U.S. Sen. David Vitter hasn’t said what he’ll do when he leaves office next year, but a new report out from Politicosays Louisiana’s senior senator “has had talks about working on K Street” — Washington’s lobbying hub.
The report cites unnamed sources.
Shortly after losing last fall’s gubernatorial election to Democrat John Bel Edwards, Republican Vitter announced he would not seek re-election this year. He’s been in the Senate for the past decade, and he previously served in Congress and the Louisiana Legislature.
According to Politico, Vitter’s office didn’t immediately respond to a request for comment on the tip, but the political news site points out that Senate ethics rules prohibit negotiating such jobs until one’s successor has been elected and the talks may not have risen to the level of “negotiations” yet.
Louisiana voters will head to the polls this fall to elect Vitter’s replacement. (A host of Republicans and Democrats are already vying for his seat.)
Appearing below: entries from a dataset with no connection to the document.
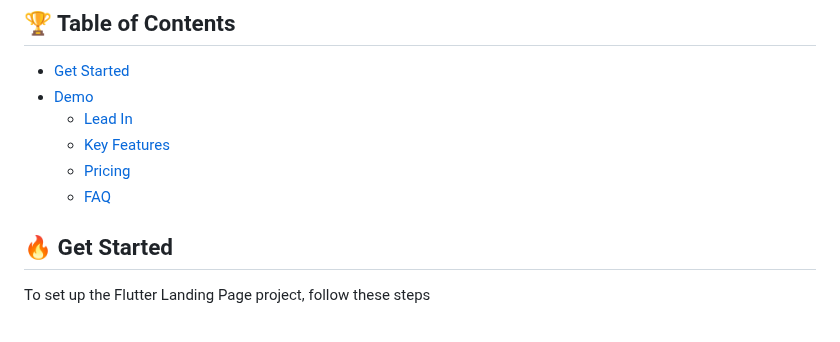
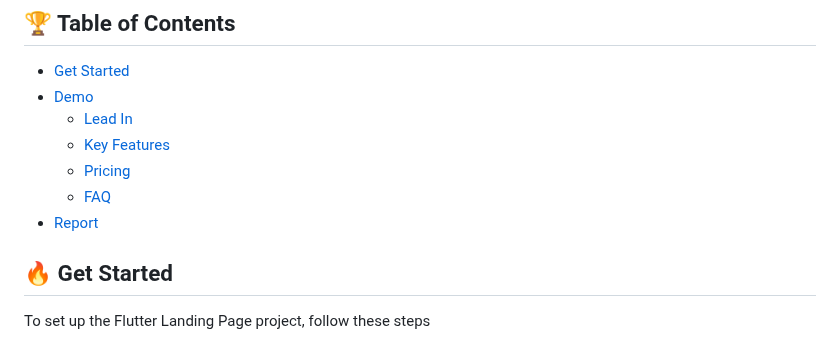
Before and after one commit to Nialixus/flutter_landing_page, a Markdown page: README.md, the part around one of its changes. Drawn GitHub-style.

```diff
--- a/README.md
+++ b/README.md
@@ -9,6 +9,7 @@ A responsive landing page template for flutter. Perfect for showcasing your prod
   - [Key Features](#key-features)
   - [Pricing](#pricing)
   - [FAQ](#faq)
+- [Report](#report)
 
 
 <a name="get-started"></a>
```
Also changed, not shown: other parts of README.md (+6 -0 lines).
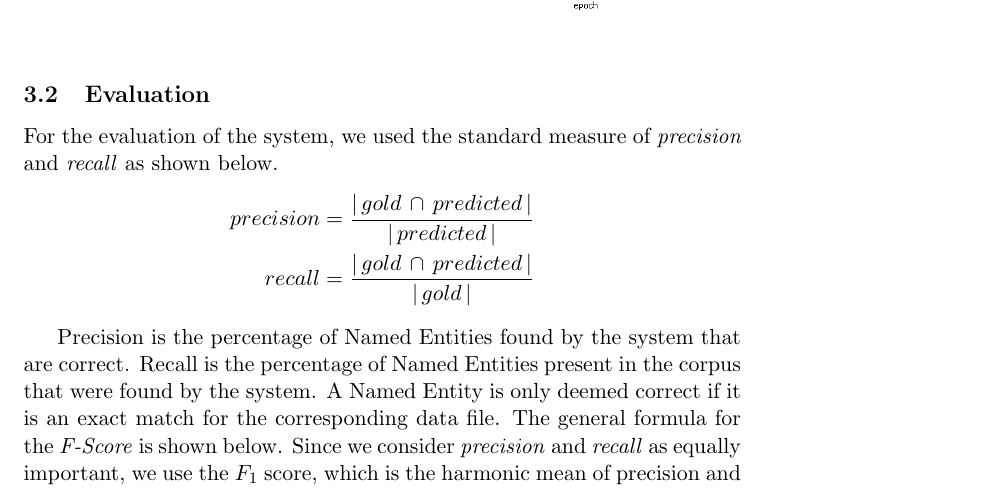
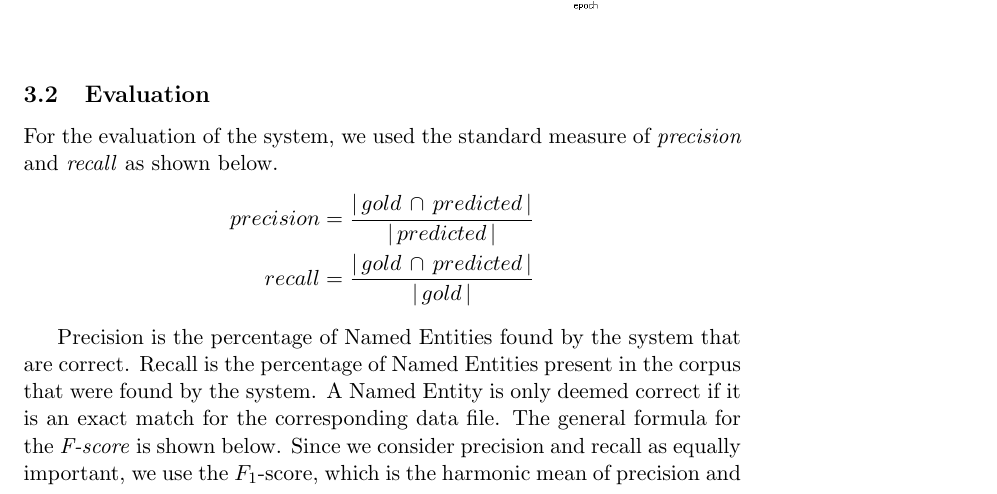
Before and after one commit to Hidayat722/structured-ner, a LaTeX paper (doc/report/paper.tex): part of page 10 of 12, cut so that both start at the same text. Compiled offline with pdfLaTeX; a LaTeX package or settings file that is missing is left out.

Commit message:
corrections

```diff
--- a/doc/report/paper.tex
+++ b/doc/report/paper.tex
@@ -442,8 +442,8 @@ For the evaluation of the system, we used the standard measure of \emph{precisio
 \end{align*}
 
 Precision is the percentage of Named Entities found by the system that are correct. Recall is the percentage of Named Entities present in the corpus that were
-found by the system. A Named Entity is only deemed correct if it is an exact match for the corresponding data file. The general formula for the \emph{F-Score}
-is shown below. Since we consider \emph{precision} and \emph{recall} as equally important, we use the $F_{1}$ score, which is the harmonic mean of precision and recall.
+found by the system. A Named Entity is only deemed correct if it is an exact match for the corresponding data file. The general formula for the \emph{F-score}
+is shown below. Since we consider precision and recall as equally important, we use the $F_{1}$-score, which is the harmonic mean of precision and recall.
 \begin{align*}
   F_{\beta} &=  (1+\beta^2)*\frac{precision *recall}{\beta^2* precision + recall}\\
   F_1       &= 2*\frac{precision *recall}{precision + recall}\\
```
Also changed, not shown: doc/report/paper.tex (3 more changed lines), 5 other files.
Federal ethics laws require outgoing Senators to take a two-year “cooling off” period before they can become registered lobbyists, but they frequently sign on as “consultants” to lobbying firms during that period.